**Data under study**
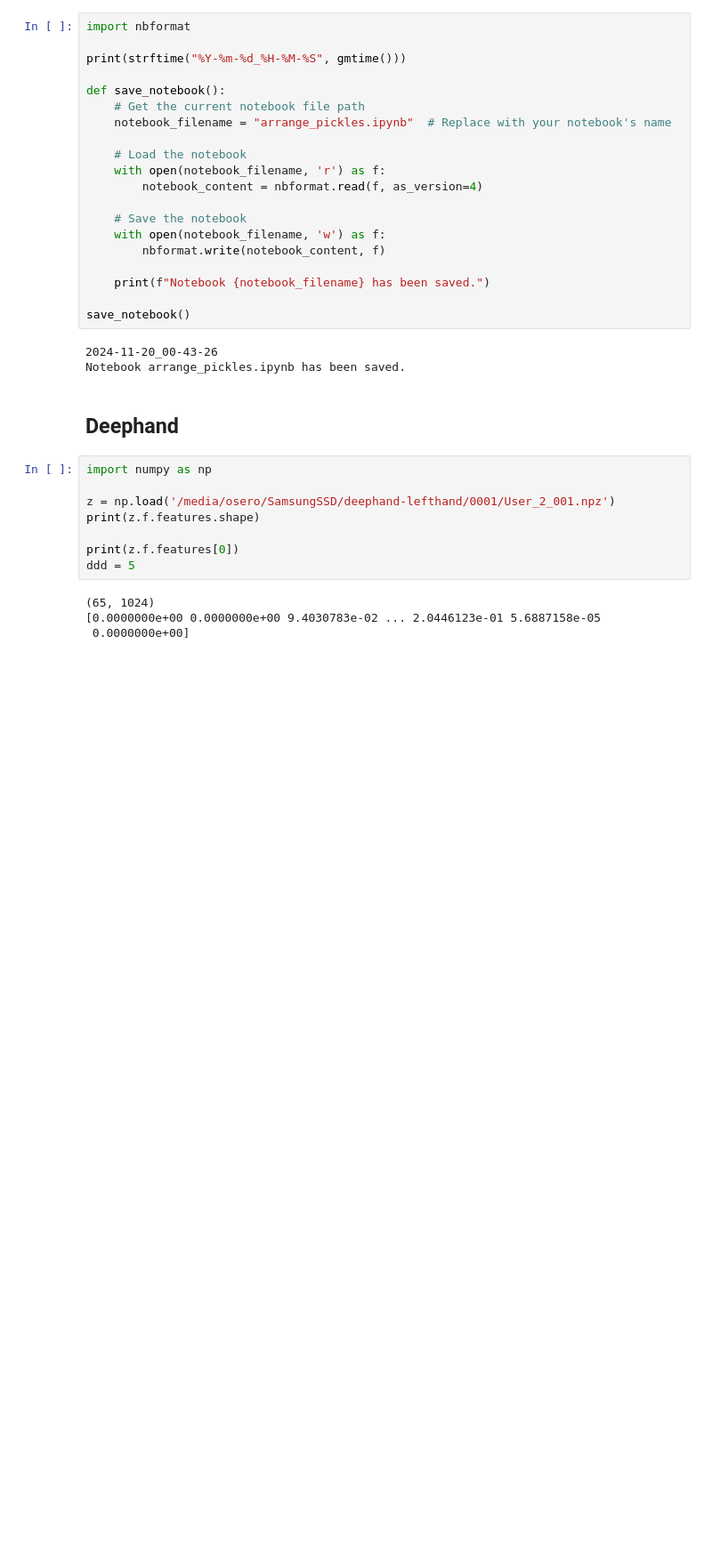
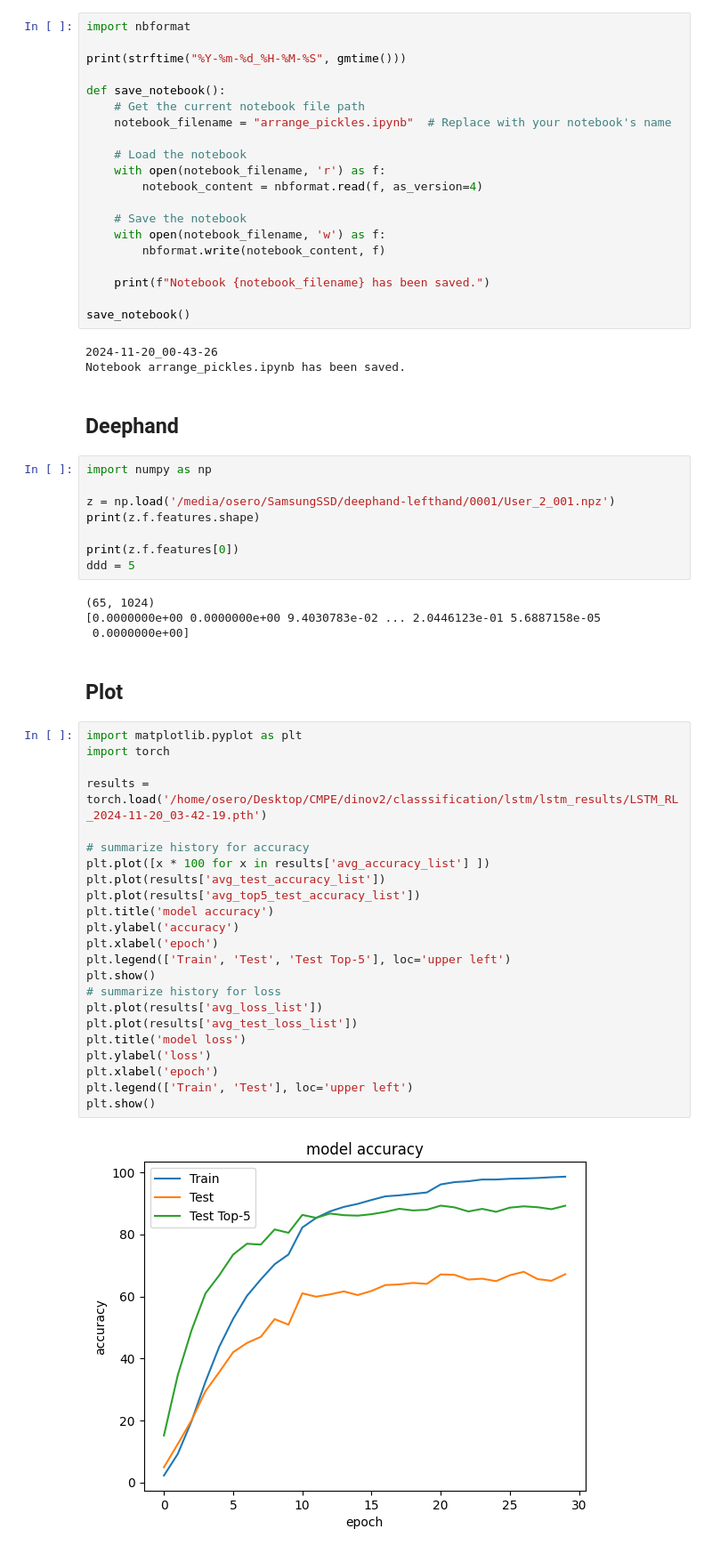
Before and after one commit to OnurSero/dinov2, a Jupyter notebook: preprocess/arrange_pickles.ipynb, the cells around one changed output. Shown at 89% size. Saved outputs shown, nothing was run; the diff lists cells and outputs as text; blank space fills up the shorter version.

```diff
--- a/preprocess/arrange_pickles.ipynb
+++ b/preprocess/arrange_pickles.ipynb
@@ -407,3 +407,30 @@ ddd = 5
 (65, 1024)
 [0.0000000e+00 0.0000000e+00 9.4030783e-02 ... 2.0446123e-01 5.6887158e-05
  0.0000000e+00]
+# %% [markdown]
+## Plot
+# %%
+import matplotlib.pyplot as plt
+import torch
+
+results = torch.load('/home/osero/Desktop/CMPE/dinov2/classsification/lstm/lstm_results/LSTM_RL_2024-11-20_03-42-19.pth')
+
+# summarize history for accuracy
+plt.plot([x * 100 for x in results['avg_accuracy_list'] ])
+plt.plot(results['avg_test_accuracy_list'])
+plt.plot(results['avg_top5_test_accuracy_list'])
+plt.title('model accuracy')
+plt.ylabel('accuracy')
+plt.xlabel('epoch')
+plt.legend(['Train', 'Test', 'Test Top-5'], loc='upper left')
+plt.show()
+# summarize history for loss
+plt.plot(results['avg_loss_list'])
+plt.plot(results['avg_test_loss_list'])
+plt.title('model loss')
+plt.ylabel('loss')
+plt.xlabel('epoch')
+plt.legend(['Train', 'Test'], loc='upper left')
+plt.show()
+# %% [output]
+[figure, added]
```
Also changed, not shown: parts of 1 cell of this notebook, 9 other files.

**Exercise prompt**
Drop the images and repeat the data exactly.

**Exercise output**
Before and after one commit to OnurSero/dinov2, a Jupyter notebook: preprocess/arrange_pickles.ipynb, the cells around one changed output. Shown at 89% size. Saved outputs shown, nothing was run; the diff lists cells and outputs as text; blank space fills up the shorter version.

```diff
--- a/preprocess/arrange_pickles.ipynb
+++ b/preprocess/arrange_pickles.ipynb
@@ -407,3 +407,30 @@ ddd = 5
 (65, 1024)
 [0.0000000e+00 0.0000000e+00 9.4030783e-02 ... 2.0446123e-01 5.6887158e-05
  0.0000000e+00]
+# %% [markdown]
+## Plot
+# %%
+import matplotlib.pyplot as plt
+import torch
+
+results = torch.load('/home/osero/Desktop/CMPE/dinov2/classsification/lstm/lstm_results/LSTM_RL_2024-11-20_03-42-19.pth')
+
+# summarize history for accuracy
+plt.plot([x * 100 for x in results['avg_accuracy_list'] ])
+plt.plot(results['avg_test_accuracy_list'])
+plt.plot(results['avg_top5_test_accuracy_list'])
+plt.title('model accuracy')
+plt.ylabel('accuracy')
+plt.xlabel('epoch')
+plt.legend(['Train', 'Test', 'Test Top-5'], loc='upper left')
+plt.show()
+# summarize history for loss
+plt.plot(results['avg_loss_list'])
+plt.plot(results['avg_test_loss_list'])
+plt.title('model loss')
+plt.ylabel('loss')
+plt.xlabel('epoch')
+plt.legend(['Train', 'Test'], loc='upper left')
+plt.show()
+# %% [output]
+[figure, added]
```
Also changed, not shown: parts of 1 cell of this notebook, 9 other files.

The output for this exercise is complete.